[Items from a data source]
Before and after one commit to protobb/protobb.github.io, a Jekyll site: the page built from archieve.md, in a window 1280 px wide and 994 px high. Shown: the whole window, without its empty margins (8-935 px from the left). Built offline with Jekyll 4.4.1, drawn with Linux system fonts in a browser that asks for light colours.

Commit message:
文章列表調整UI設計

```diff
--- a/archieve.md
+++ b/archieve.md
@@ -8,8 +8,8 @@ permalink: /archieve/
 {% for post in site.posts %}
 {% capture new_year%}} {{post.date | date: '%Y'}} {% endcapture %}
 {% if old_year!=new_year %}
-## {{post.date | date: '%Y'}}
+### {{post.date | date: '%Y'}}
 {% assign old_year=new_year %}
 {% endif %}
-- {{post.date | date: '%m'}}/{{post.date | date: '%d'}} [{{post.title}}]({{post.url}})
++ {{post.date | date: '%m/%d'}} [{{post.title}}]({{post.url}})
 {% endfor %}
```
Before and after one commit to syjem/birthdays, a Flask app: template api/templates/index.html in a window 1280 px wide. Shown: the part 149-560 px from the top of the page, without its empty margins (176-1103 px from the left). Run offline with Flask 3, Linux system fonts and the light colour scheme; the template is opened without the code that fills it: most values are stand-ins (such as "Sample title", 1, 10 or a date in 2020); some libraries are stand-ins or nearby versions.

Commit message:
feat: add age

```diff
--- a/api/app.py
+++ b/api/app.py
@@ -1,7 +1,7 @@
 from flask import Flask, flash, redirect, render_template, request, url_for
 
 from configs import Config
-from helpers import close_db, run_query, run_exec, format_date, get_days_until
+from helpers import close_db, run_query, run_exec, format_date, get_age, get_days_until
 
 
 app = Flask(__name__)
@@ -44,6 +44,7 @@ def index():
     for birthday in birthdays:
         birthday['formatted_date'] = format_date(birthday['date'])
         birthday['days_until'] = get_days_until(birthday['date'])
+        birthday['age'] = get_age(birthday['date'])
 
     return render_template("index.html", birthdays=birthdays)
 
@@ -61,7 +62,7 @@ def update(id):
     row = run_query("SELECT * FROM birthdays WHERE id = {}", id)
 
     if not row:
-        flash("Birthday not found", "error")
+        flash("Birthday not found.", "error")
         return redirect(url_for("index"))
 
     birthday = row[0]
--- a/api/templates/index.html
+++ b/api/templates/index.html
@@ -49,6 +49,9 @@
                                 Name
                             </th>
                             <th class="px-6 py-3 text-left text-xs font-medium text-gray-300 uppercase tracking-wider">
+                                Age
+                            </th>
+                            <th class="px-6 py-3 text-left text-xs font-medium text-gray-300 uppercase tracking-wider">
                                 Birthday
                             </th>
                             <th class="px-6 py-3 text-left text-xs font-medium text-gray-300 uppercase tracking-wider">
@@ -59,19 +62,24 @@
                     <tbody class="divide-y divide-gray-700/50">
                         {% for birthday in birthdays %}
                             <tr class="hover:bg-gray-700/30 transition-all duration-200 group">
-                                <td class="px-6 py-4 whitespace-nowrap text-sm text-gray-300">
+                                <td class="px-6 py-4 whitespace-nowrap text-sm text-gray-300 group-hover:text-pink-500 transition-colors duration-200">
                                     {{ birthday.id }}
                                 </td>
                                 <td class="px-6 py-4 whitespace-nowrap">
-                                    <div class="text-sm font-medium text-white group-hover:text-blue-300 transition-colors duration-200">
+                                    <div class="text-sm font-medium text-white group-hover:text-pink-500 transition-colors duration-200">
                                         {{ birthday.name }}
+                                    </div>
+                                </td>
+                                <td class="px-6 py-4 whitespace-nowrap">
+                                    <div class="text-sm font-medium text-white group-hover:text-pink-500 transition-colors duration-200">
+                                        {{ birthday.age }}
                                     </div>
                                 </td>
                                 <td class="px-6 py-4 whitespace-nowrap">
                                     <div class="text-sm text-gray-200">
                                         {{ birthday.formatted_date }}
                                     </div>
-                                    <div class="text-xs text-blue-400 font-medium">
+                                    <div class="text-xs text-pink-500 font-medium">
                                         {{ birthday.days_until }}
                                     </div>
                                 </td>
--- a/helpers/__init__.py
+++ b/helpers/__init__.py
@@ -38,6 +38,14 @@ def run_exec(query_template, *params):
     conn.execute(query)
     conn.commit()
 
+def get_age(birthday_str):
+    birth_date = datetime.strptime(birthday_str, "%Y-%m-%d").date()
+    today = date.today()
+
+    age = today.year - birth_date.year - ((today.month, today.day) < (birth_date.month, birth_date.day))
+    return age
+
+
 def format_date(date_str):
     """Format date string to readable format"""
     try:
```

* What you are asked to do *
Reproduce the data shown above in its entirety, keeping each word as it is.

* Response area *
Before and after one commit to protobb/protobb.github.io, a Jekyll site: the page built from archieve.md, in a window 1280 px wide and 994 px high. Shown: the whole window, without its empty margins (8-935 px from the left). Built offline with Jekyll 4.4.1, drawn with Linux system fonts in a browser that asks for light colours.

Commit message:
文章列表調整UI設計

```diff
--- a/archieve.md
+++ b/archieve.md
@@ -8,8 +8,8 @@ permalink: /archieve/
 {% for post in site.posts %}
 {% capture new_year%}} {{post.date | date: '%Y'}} {% endcapture %}
 {% if old_year!=new_year %}
-## {{post.date | date: '%Y'}}
+### {{post.date | date: '%Y'}}
 {% assign old_year=new_year %}
 {% endif %}
-- {{post.date | date: '%m'}}/{{post.date | date: '%d'}} [{{post.title}}]({{post.url}})
++ {{post.date | date: '%m/%d'}} [{{post.title}}]({{post.url}})
 {% endfor %}
```
Before and after one commit to syjem/birthdays, a Flask app: template api/templates/index.html in a window 1280 px wide. Shown: the part 149-560 px from the top of the page, without its empty margins (176-1103 px from the left). Run offline with Flask 3, Linux system fonts and the light colour scheme; the template is opened without the code that fills it: most values are stand-ins (such as "Sample title", 1, 10 or a date in 2020); some libraries are stand-ins or nearby versions.

Commit message:
feat: add age

```diff
--- a/api/app.py
+++ b/api/app.py
@@ -1,7 +1,7 @@
 from flask import Flask, flash, redirect, render_template, request, url_for
 
 from configs import Config
-from helpers import close_db, run_query, run_exec, format_date, get_days_until
+from helpers import close_db, run_query, run_exec, format_date, get_age, get_days_until
 
 
 app = Flask(__name__)
@@ -44,6 +44,7 @@ def index():
     for birthday in birthdays:
         birthday['formatted_date'] = format_date(birthday['date'])
         birthday['days_until'] = get_days_until(birthday['date'])
+        birthday['age'] = get_age(birthday['date'])
 
     return render_template("index.html", birthdays=birthdays)
 
@@ -61,7 +62,7 @@ def update(id):
     row = run_query("SELECT * FROM birthdays WHERE id = {}", id)
 
     if not row:
-        flash("Birthday not found", "error")
+        flash("Birthday not found.", "error")
         return redirect(url_for("index"))
 
     birthday = row[0]
--- a/api/templates/index.html
+++ b/api/templates/index.html
@@ -49,6 +49,9 @@
                                 Name
                             </th>
                             <th class="px-6 py-3 text-left text-xs font-medium text-gray-300 uppercase tracking-wider">
+                                Age
+                            </th>
+                            <th class="px-6 py-3 text-left text-xs font-medium text-gray-300 uppercase tracking-wider">
                                 Birthday
                             </th>
                             <th class="px-6 py-3 text-left text-xs font-medium text-gray-300 uppercase tracking-wider">
@@ -59,19 +62,24 @@
                     <tbody class="divide-y divide-gray-700/50">
                         {% for birthday in birthdays %}
                             <tr class="hover:bg-gray-700/30 transition-all duration-200 group">
-                                <td class="px-6 py-4 whitespace-nowrap text-sm text-gray-300">
+                                <td class="px-6 py-4 whitespace-nowrap text-sm text-gray-300 group-hover:text-pink-500 transition-colors duration-200">
                                     {{ birthday.id }}
                                 </td>
                                 <td class="px-6 py-4 whitespace-nowrap">
-                                    <div class="text-sm font-medium text-white group-hover:text-blue-300 transition-colors duration-200">
+                                    <div class="text-sm font-medium text-white group-hover:text-pink-500 transition-colors duration-200">
                                         {{ birthday.name }}
+                                    </div>
+                                </td>
+                                <td class="px-6 py-4 whitespace-nowrap">
+                                    <div class="text-sm font-medium text-white group-hover:text-pink-500 transition-colors duration-200">
+                                        {{ birthday.age }}
                                     </div>
                                 </td>
                                 <td class="px-6 py-4 whitespace-nowrap">
                                     <div class="text-sm text-gray-200">
                                         {{ birthday.formatted_date }}
                                     </div>
-                                    <div class="text-xs text-blue-400 font-medium">
+                                    <div class="text-xs text-pink-500 font-medium">
                                         {{ birthday.days_until }}
                                     </div>
                                 </td>
--- a/helpers/__init__.py
+++ b/helpers/__init__.py
@@ -38,6 +38,14 @@ def run_exec(query_template, *params):
     conn.execute(query)
     conn.commit()
 
+def get_age(birthday_str):
+    birth_date = datetime.strptime(birthday_str, "%Y-%m-%d").date()
+    today = date.today()
+
+    age = today.year - birth_date.year - ((today.month, today.day) < (birth_date.month, birth_date.day))
+    return age
+
+
 def format_date(date_str):
     """Format date string to readable format"""
     try:
```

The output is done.